[[ Exercise data, beginning ]]

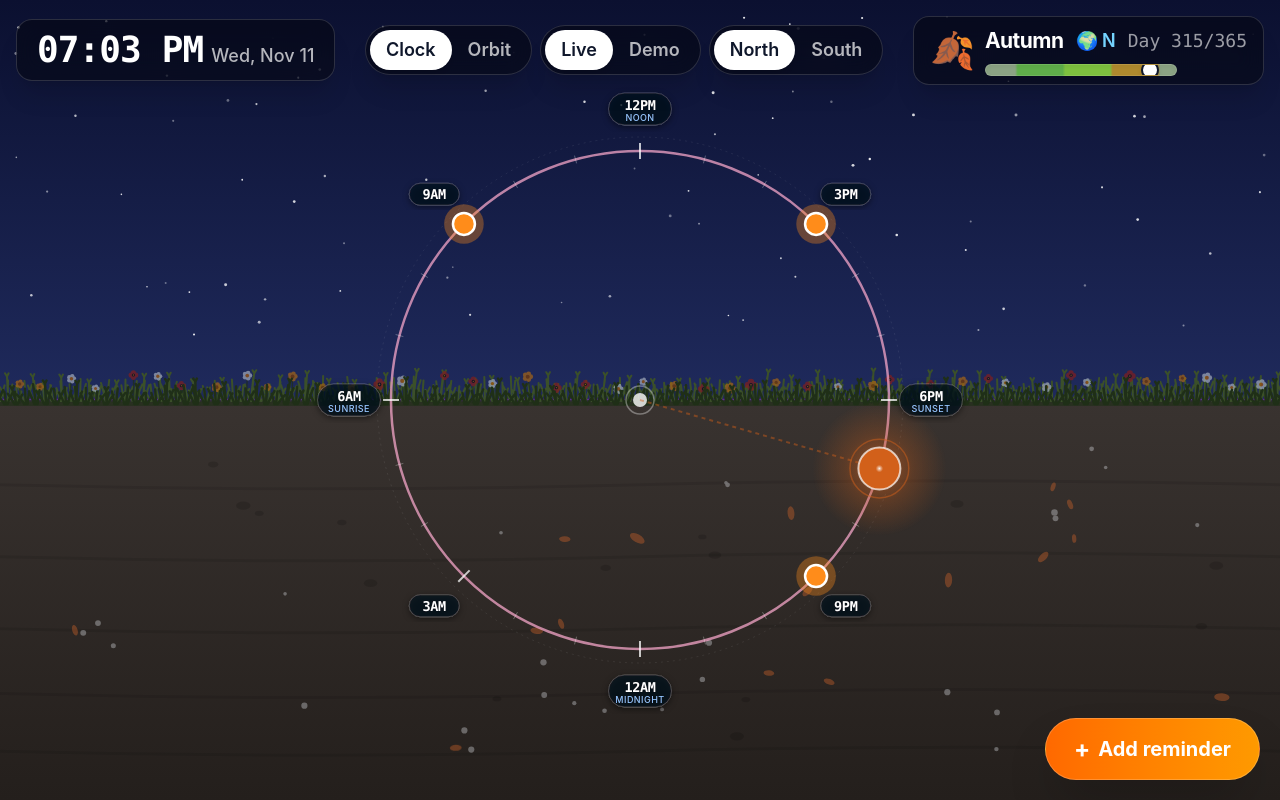
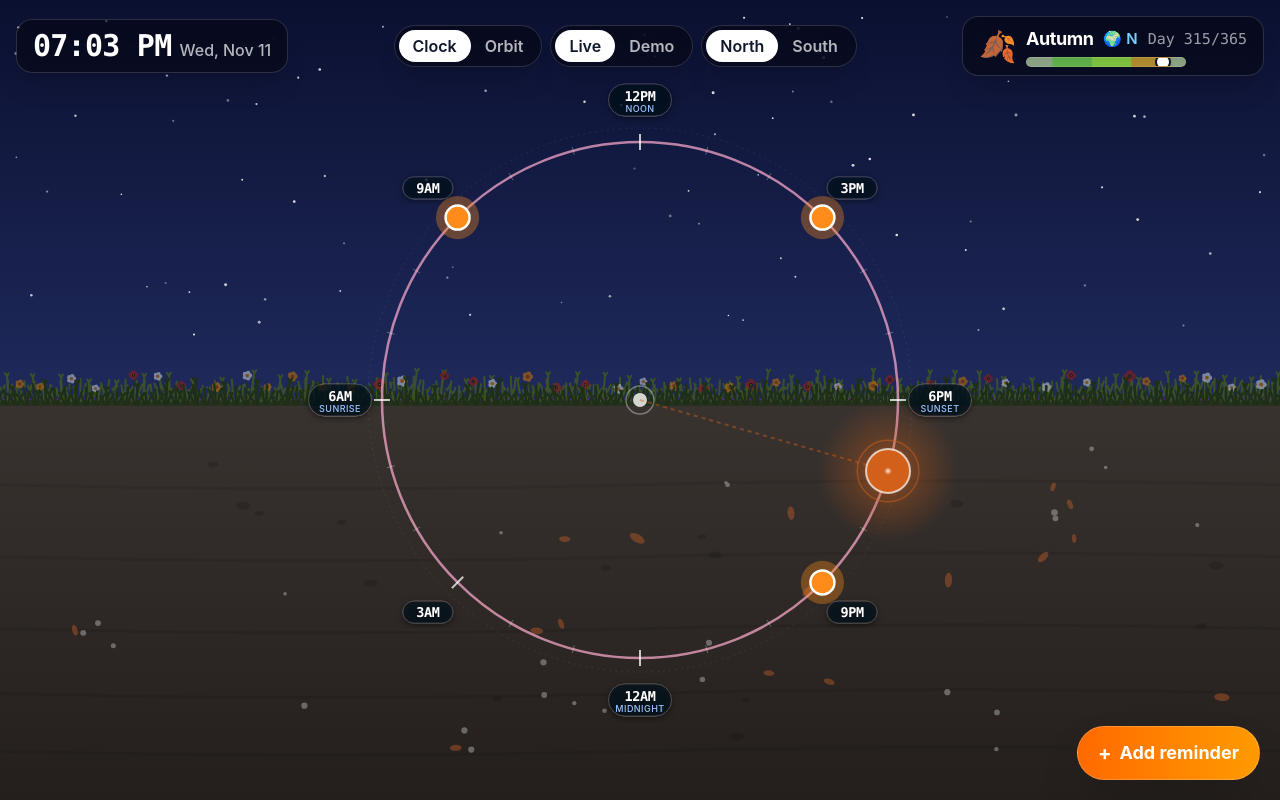
Before and after one commit to Paulanton07/SeasonalClock, a React (Vite) app in the folder web/: page / in a window 1280 px wide. Built offline with nearby package versions, Linux system fonts and the light colour scheme.

Commit message:
Compact HUD text (about 1.25x original) so the clock dial can be larger
Co-authored-by: Copilot <223556219+Copilot@users.noreply.github.com>

```diff
--- a/web/src/App.tsx
+++ b/web/src/App.tsx
@@ -56,11 +56,11 @@ function App() {
       <header ref={headerRef} className="absolute top-2.5 left-2.5 right-2.5 sm:top-4 sm:left-4 sm:right-4 z-10 flex flex-col sm:flex-row items-center justify-between gap-2 pointer-events-none">
         {/* Left item: Digital Time (+ Season on mobile) */}
         <div className="flex w-full sm:w-auto items-center justify-between sm:justify-start gap-2">
-          <div className="pointer-events-auto rounded-2xl bg-black/40 px-4 py-2 sm:px-5 sm:py-2.5 backdrop-blur-md border border-white/15 shadow-xl flex items-baseline gap-2">
-            <span className="font-mono text-3xl sm:text-4xl font-black tracking-tight text-white">
+          <div className="pointer-events-auto rounded-2xl bg-black/40 px-3.5 py-1.5 sm:px-4 sm:py-2 backdrop-blur-md border border-white/15 shadow-xl flex items-baseline gap-2">
+            <span className="font-mono text-2xl sm:text-3xl font-black tracking-tight text-white">
               {formatDigitalTime(now)}
             </span>
-            <span className="text-lg text-white/70 font-medium hidden sm:inline">
+            <span className="text-base text-white/70 font-medium hidden sm:inline">
               {formattedDate}
             </span>
           </div>
@@ -78,7 +78,7 @@ function App() {
             <button
               type="button"
               onClick={() => setActiveTab("clock")}
-              className={`rounded-full px-4 py-1.5 text-lg font-semibold transition ${
+              className={`rounded-full px-3 py-1 text-[15px] sm:px-3.5 sm:text-base font-semibold transition ${
                 activeTab === "clock"
                   ? "bg-white text-slate-900 shadow-md"
                   : "text-white/70 hover:text-white"
@@ -89,7 +89,7 @@ function App() {
             <button
               type="button"
               onClick={() => setActiveTab("orbit")}
-              className={`rounded-full px-4 py-1.5 text-lg font-semibold transition ${
+              className={`rounded-full px-3 py-1 text-[15px] sm:px-3.5 sm:text-base font-semibold transition ${
                 activeTab === "orbit"
                   ? "bg-white text-slate-900 shadow-md"
                   : "text-white/70 hover:text-white"
@@ -129,9 +129,9 @@ function App() {
           <button
             type="button"
             onClick={() => setShowAddModal(true)}
-            className="pointer-events-auto inline-flex items-center gap-2 rounded-full bg-gradient-to-r from-orange-500 to-amber-500 hover:from-orange-600 hover:to-amber-600 px-5 py-3 sm:px-7 sm:py-4 text-lg sm:text-xl font-bold text-white shadow-2xl backdrop-blur-md border border-white/20 transition transform active:scale-95 hover:scale-105"
+            className="pointer-events-auto inline-flex items-center gap-2 rounded-full bg-gradient-to-r from-orange-500 to-amber-500 hover:from-orange-600 hover:to-amber-600 px-4 py-2.5 sm:px-5 sm:py-3 text-base sm:text-lg font-bold text-white shadow-2xl backdrop-blur-md border border-white/20 transition transform active:scale-95 hover:scale-105"
           >
-            <span className="text-2xl leading-none font-bold">+</span>
+            <span className="text-xl leading-none font-bold">+</span>
             <span>Add reminder</span>
           </button>
         )}
--- a/web/src/components/ClockControls.tsx
+++ b/web/src/components/ClockControls.tsx
@@ -21,7 +21,7 @@ export function ModeToggle({
       <button
         type="button"
         onClick={() => onModeChange("real")}
-        className={`rounded-full px-4 py-1.5 text-lg font-semibold transition ${
+        className={`rounded-full px-3 py-1 text-[15px] sm:px-3.5 sm:text-base font-semibold transition ${
           mode === "real"
             ? "bg-white text-slate-900 shadow-md"
             : "text-white/70 hover:text-white"
@@ -32,7 +32,7 @@ export function ModeToggle({
       <button
         type="button"
         onClick={() => onModeChange("demo")}
-        className={`rounded-full px-4 py-1.5 text-lg font-semibold transition ${
+        className={`rounded-full px-3 py-1 text-[15px] sm:px-3.5 sm:text-base font-semibold transition ${
           mode === "demo"
             ? "bg-amber-400 text-slate-950 shadow-md"
             : "text-white/70 hover:text-white"
@@ -68,13 +68,14 @@ export function HemisphereToggle({
           title={o.title}
           aria-pressed={hemisphere === o.value}
           onClick={() => onChange(o.value)}
-          className={`rounded-full px-4 py-1.5 text-lg font-semibold transition ${
+          className={`rounded-full px-3 py-1 text-[15px] sm:px-3.5 sm:text-base font-semibold transition ${
             hemisphere === o.value
               ? "bg-white text-slate-900 shadow-md"
               : "text-white/70 hover:text-white"
           }`}
         >
-          {o.label}
+          <span className="sm:hidden">{o.value === "north" ? "N" : "S"}</span>
+          <span className="hidden sm:inline">{o.label}</span>
         </button>
       ))}
     </div>
@@ -91,7 +92,7 @@ export function DemoControls({
   onReset: () => void;
 }) {
   return (
-    <div className="flex flex-wrap items-center gap-2.5 rounded-2xl bg-black/50 p-3 sm:px-5 sm:py-3 text-lg text-white backdrop-blur-md border border-white/15 shadow-2xl select-none">
+    <div className="flex flex-wrap items-center gap-2.5 rounded-2xl bg-black/50 p-2.5 sm:px-4 sm:py-2.5 text-base text-white backdrop-blur-md border border-white/15 shadow-2xl select-none">
       <span className="font-semibold text-amber-300 flex items-center gap-1">
         <span className="inline-block h-2 w-2 rounded-full bg-amber-400 animate-pulse" />
         Fast-Forward:
@@ -104,9 +105,9 @@ export function DemoControls({
           step={0.125}
           value={daysPerSecond}
           onChange={(e) => onSpeedChange(Number(e.target.value))}
-          className="accent-amber-400 cursor-pointer w-36 sm:w-40"
+          className="accent-amber-400 cursor-pointer w-28 sm:w-36"
         />
-        <span className="font-mono text-[17px] text-white/80 w-24">
+        <span className="font-mono text-[15px] text-white/80 w-20">
           {Number.isInteger(daysPerSecond) ? daysPerSecond.toFixed(1) : String(daysPerSecond)}{" "}
           d/s
         </span>
@@ -114,7 +115,7 @@ export function DemoControls({
       <button
         type="button"
         onClick={onReset}
-        className="rounded-full bg-white/15 hover:bg-white/25 px-3.5 py-1.5 text-[17px] font-medium text-white transition active:scale-95"
+        className="rounded-full bg-white/15 hover:bg-white/25 px-3 py-1 text-[15px] font-medium text-white transition active:scale-95"
       >
         Reset Jan 1
       </button>
--- a/web/src/components/SeasonIndicator.tsx
+++ b/web/src/components/SeasonIndicator.tsx
@@ -38,30 +38,31 @@ export default function SeasonIndicator({ now, hemisphere }: Props) {
 
   return (
     <div className="flex items-center gap-2.5 rounded-2xl bg-black/40 px-3 py-1.5 sm:px-4 sm:py-2 text-white backdrop-blur-md border border-white/15 shadow-xl select-none">
-      <span className="text-3xl sm:text-4xl leading-none" role="img" aria-label={season}>
+      <span className="text-2xl sm:text-3xl leading-none" role="img" aria-label={season}>
         {SEASON_ICONS[season]}
       </span>
       <div className="flex flex-col">
-        <div className="flex items-center justify-between gap-3">
-          <span className="text-lg sm:text-[21px] font-bold tracking-tight">
+        <div className="flex items-center justify-between gap-2.5">
+          <span className="text-base sm:text-lg font-bold tracking-tight">
             {SEASON_PALETTES[season].label}
           </span>
           <span
-            className="text-[15px] sm:text-lg font-semibold text-sky-300"
+            className="hidden sm:inline text-[15px] font-semibold text-sky-300"
             title={hemisphere === "south" ? "Southern Hemisphere" : "Northern Hemisphere"}
           >
             🌍 {hemisphere === "south" ? "S" : "N"}
           </span>
-          <span className="text-[15px] sm:text-lg font-mono text-white/60">
-            Day {day}/365
+          <span className="text-[13px] sm:text-[15px] font-mono text-white/60">
+            Day {day}
+            <span className="hidden sm:inline">/365</span>
           </span>
         </div>
         <div
-          className="relative mt-1.5 h-3 w-36 sm:w-48 overflow-hidden rounded-full shadow-inner border border-white/10"
+          className="relative mt-1 h-2.5 w-28 sm:w-40 overflow-hidden rounded-full shadow-inner border border-white/10"
           style={{ background: gradient }}
         >
           <div
-            className="absolute top-1/2 h-4.5 w-4.5 -translate-y-1/2 -translate-x-1/2 rounded-full border-2 border-slate-900 bg-white shadow-md transition-all duration-300"
+            className="absolute top-1/2 h-4 w-4 -translate-y-1/2 -translate-x-1/2 rounded-full border-2 border-slate-900 bg-white shadow-md transition-all duration-300"
             style={{ left: `${markerPct}%` }}
           />
         </div>
```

[[ Exercise data, end ]]

Prompt => Everything from the first line of the records through the line containing "Compact HUD text" should be repeated exactly, with the pictures left out.

Answer space =>
Before and after one commit to Paulanton07/SeasonalClock, a React (Vite) app in the folder web/: page / in a window 1280 px wide. Built offline with nearby package versions, Linux system fonts and the light colour scheme.

Commit message:
Compact HUD text (about 1.25x original) so the clock dial can be larger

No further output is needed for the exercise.